By Jonathan Davies

Nationwide has said its lending may be affected by tax changes that could cost it £300 million over the next five years.

The lender said changes announced by the Chancellor George Osborne in the Summer Budget would cost the equivalent of the capital needed to fund £10 billion worth of lending.

The Chancellor announced that the annual levy paid by banks on their balance sheet would be reduced from 0.21% to 0.1%. But a new 8% surcharge on profits will be introduced instead. That is expected to result in the £300m cost to Nationwide.

In the three months to the end of June, Nationwide's profits rose from £253m to £379m.

Chief executive Graham Beale said: "Nationwide accounted for more than a quarter of total net lending to the UK housing market."

Mortgage lending increased 17.2% to £6.8bn, with net lending rising 23.5% to £2.1bn.

Mr Beale claims that the 8% surcharge will benefit the UK's big, international banks, but will have a detrimental affect on building societies.

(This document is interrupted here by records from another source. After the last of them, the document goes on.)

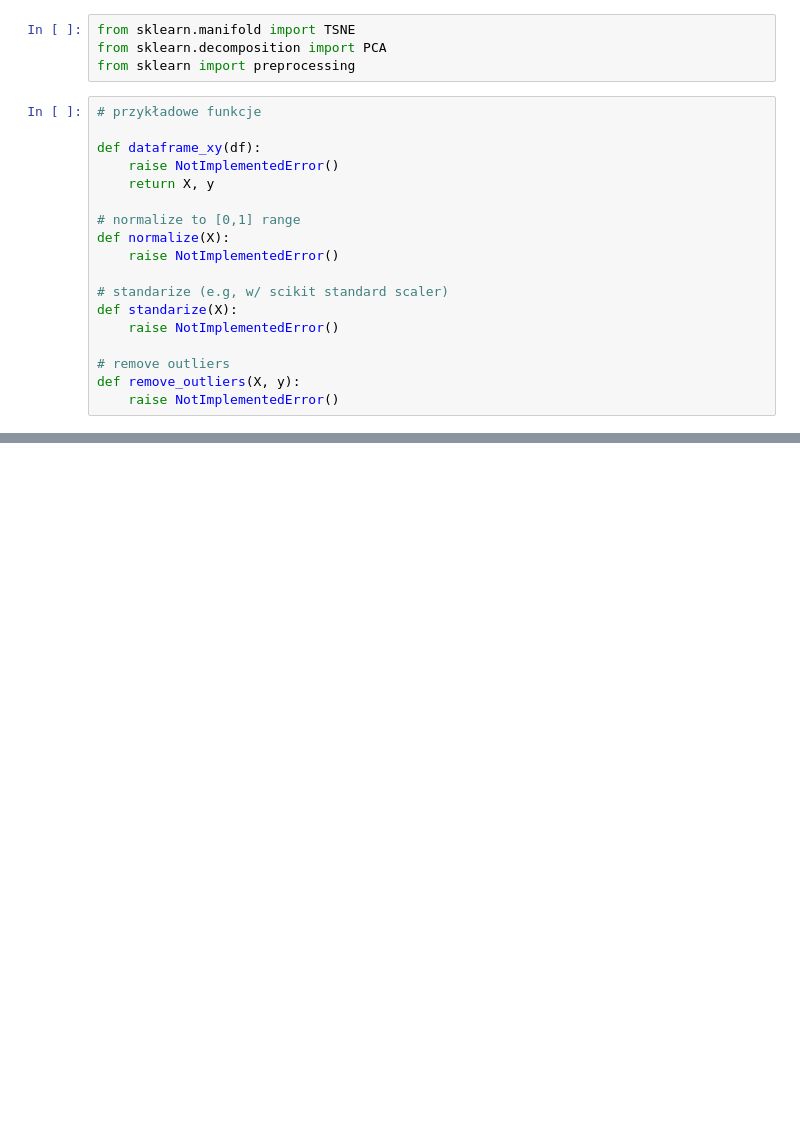
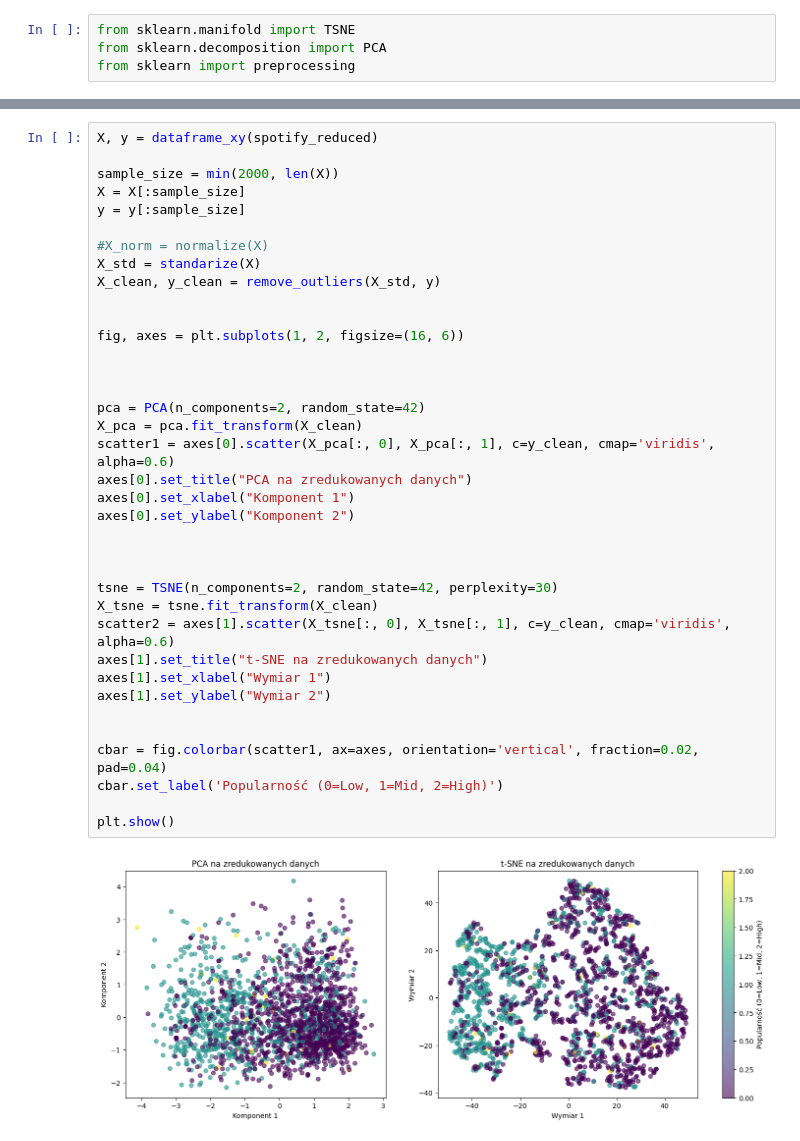
Before and after one commit to Zajecia-na-PWr-LR/lista-2-tomek2005, a Jupyter notebook: UczenieMaszynowe_25_26_Lista2.ipynb, the cells around one changed output, grey strips where cells are left out. Cells and saved outputs as stored; diff of their text form; blank space fills up the shorter version.

```diff
--- a/UczenieMaszynowe_25_26_Lista2.ipynb
+++ b/UczenieMaszynowe_25_26_Lista2.ipynb
@@ -542,21 +600,3 @@ W wizualizacji przetestuj kilka kolumn jako docelowe.
 from sklearn.manifold import TSNE
 from sklearn.decomposition import PCA
 from sklearn import preprocessing
-# %%
-# przykładowe funkcje
-
-def dataframe_xy(df):
-    raise NotImplementedError()
-    return X, y
-
-# normalize to [0,1] range
-def normalize(X):
-    raise NotImplementedError()
-
-# standarize (e.g, w/ scikit standard scaler)
-def standarize(X):
-    raise NotImplementedError()
-
-# remove outliers
-def remove_outliers(X, y):
-    raise NotImplementedError()
@@ -562,0 +636,39 @@ def remove_outliers(X, y):
+# %%
+X, y = dataframe_xy(spotify_reduced)
+
+sample_size = min(2000, len(X))
+X = X[:sample_size]
+y = y[:sample_size]
+
+#X_norm = normalize(X)
+X_std = standarize(X)
+X_clean, y_clean = remove_outliers(X_std, y)
+
+
+fig, axes = plt.subplots(1, 2, figsize=(16, 6))
+
+
+
+pca = PCA(n_components=2, random_state=42)
+X_pca = pca.fit_transform(X_clean)
+scatter1 = axes[0].scatter(X_pca[:, 0], X_pca[:, 1], c=y_clean, cmap='viridis', alpha=0.6)
+axes[0].set_title("PCA na zredukowanych danych")
+axes[0].set_xlabel("Komponent 1")
+axes[0].set_ylabel("Komponent 2")
+
+
+
+tsne = TSNE(n_components=2, random_state=42, perplexity=30)
+X_tsne = tsne.fit_transform(X_clean)
+scatter2 = axes[1].scatter(X_tsne[:, 0], X_tsne[:, 1], c=y_clean, cmap='viridis', alpha=0.6)
+axes[1].set_title("t-SNE na zredukowanych danych")
+axes[1].set_xlabel("Wymiar 1")
+axes[1].set_ylabel("Wymiar 2")
+
+
+cbar = fig.colorbar(scatter1, ax=axes, orientation='vertical', fraction=0.02, pad=0.04)
+cbar.set_label('Popularność (0=Low, 1=Mid, 2=High)')
+
+plt.show()
+# %% [output]
+[figure, added]
```
Also changed, not shown: parts of 7 cells of this notebook.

He said: "This represents a missed opportunity to support diversity by acknowledging that building societies are different to banks and to recognise the contribution Nationwide and other mutuals make by lending to the UK economy, and the housing market in particular."